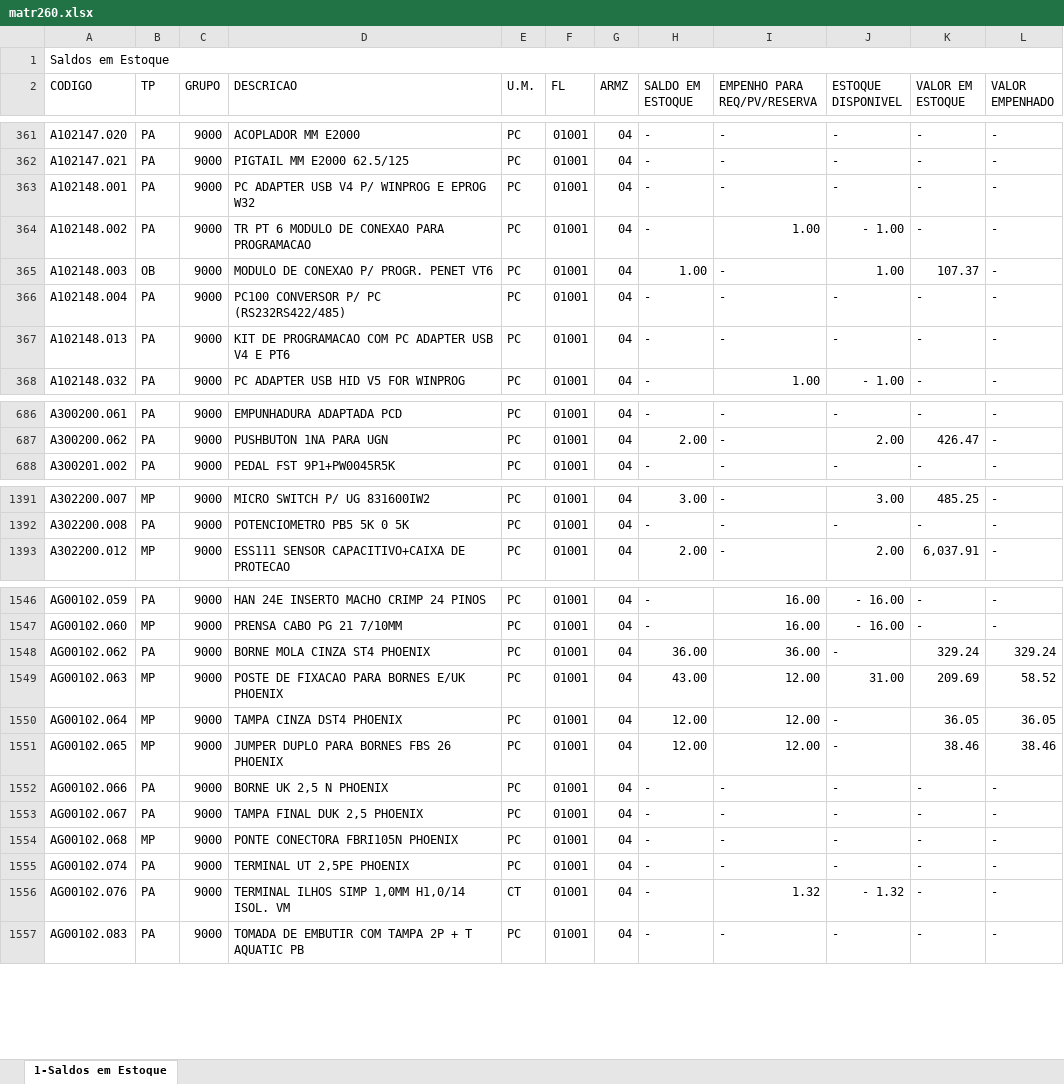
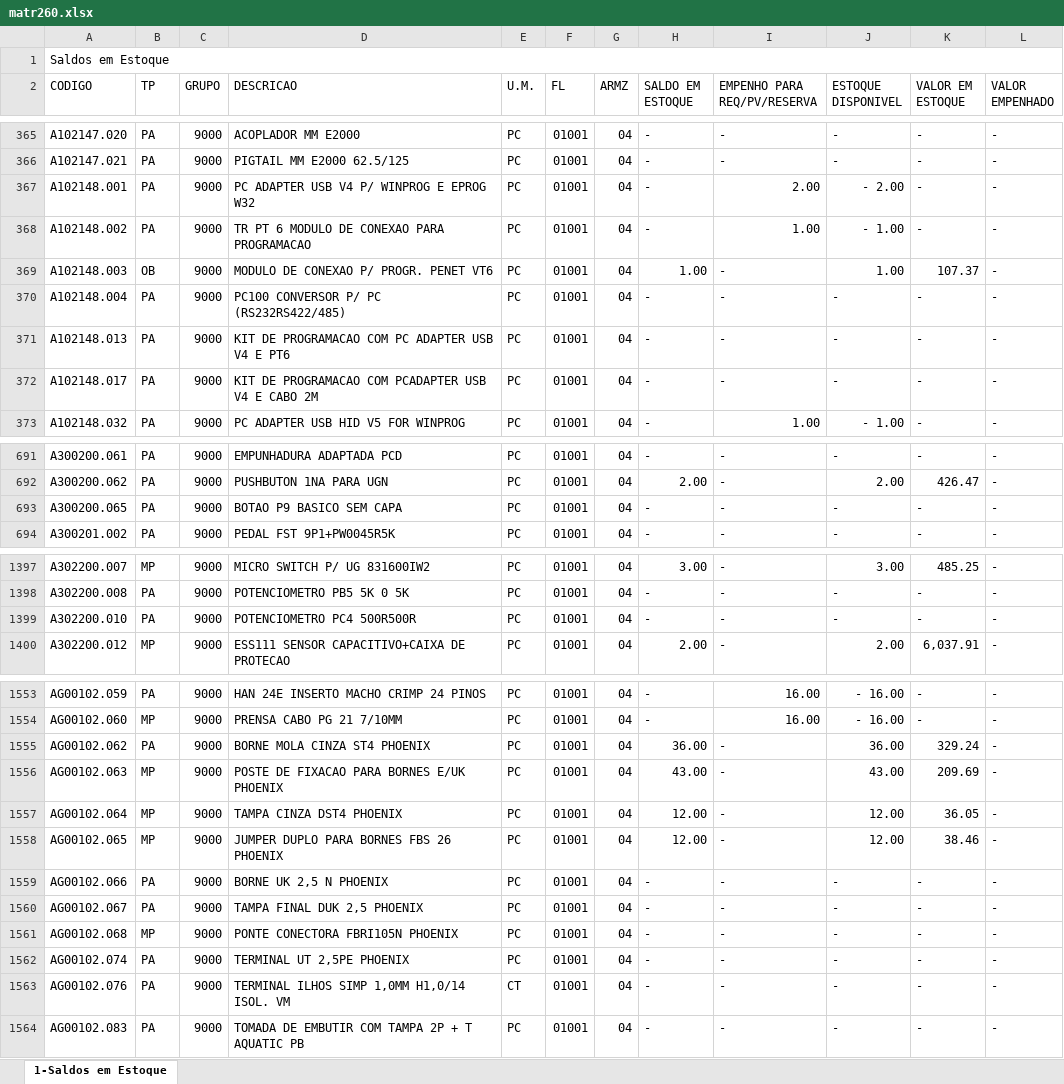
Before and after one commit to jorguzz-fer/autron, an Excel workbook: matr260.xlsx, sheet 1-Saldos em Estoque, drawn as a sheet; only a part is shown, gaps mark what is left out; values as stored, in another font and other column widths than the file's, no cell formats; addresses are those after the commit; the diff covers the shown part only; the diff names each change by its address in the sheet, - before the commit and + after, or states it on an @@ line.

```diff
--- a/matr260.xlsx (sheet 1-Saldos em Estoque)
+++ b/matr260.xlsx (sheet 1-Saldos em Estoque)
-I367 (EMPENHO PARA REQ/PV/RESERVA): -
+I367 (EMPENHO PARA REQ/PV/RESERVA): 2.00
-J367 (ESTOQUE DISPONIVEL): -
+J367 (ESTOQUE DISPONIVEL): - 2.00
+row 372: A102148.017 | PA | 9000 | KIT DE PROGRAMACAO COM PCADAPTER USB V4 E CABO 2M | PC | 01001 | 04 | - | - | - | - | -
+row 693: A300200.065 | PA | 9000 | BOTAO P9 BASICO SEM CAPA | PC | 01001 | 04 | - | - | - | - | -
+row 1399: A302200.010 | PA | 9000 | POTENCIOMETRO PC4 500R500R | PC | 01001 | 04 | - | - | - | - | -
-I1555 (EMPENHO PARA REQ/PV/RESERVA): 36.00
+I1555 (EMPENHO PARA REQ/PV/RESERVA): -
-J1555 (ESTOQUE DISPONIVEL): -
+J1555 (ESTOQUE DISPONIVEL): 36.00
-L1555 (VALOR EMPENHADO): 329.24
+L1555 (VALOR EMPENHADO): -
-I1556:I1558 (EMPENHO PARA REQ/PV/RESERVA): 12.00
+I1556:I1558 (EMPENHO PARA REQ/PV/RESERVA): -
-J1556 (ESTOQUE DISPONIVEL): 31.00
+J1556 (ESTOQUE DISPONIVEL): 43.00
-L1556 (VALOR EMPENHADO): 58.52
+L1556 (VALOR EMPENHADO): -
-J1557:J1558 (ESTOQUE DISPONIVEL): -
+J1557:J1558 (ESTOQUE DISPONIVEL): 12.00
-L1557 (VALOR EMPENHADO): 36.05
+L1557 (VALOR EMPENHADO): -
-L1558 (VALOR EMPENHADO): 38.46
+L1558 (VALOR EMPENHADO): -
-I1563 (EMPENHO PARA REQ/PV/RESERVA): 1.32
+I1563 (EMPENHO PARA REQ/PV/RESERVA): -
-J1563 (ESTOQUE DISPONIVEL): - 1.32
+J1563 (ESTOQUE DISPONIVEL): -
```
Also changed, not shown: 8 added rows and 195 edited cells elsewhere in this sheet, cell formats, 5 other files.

======

## TASK INSTRUCTIONS
Your job is to return all lines above that hold the word "VALOR".

## RESULT
-L1555 (VALOR EMPENHADO): 329.24
+L1555 (VALOR EMPENHADO): -
-L1556 (VALOR EMPENHADO): 58.52
+L1556 (VALOR EMPENHADO): -
-L1557 (VALOR EMPENHADO): 36.05
+L1557 (VALOR EMPENHADO): -
-L1558 (VALOR EMPENHADO): 38.46
+L1558 (VALOR EMPENHADO): -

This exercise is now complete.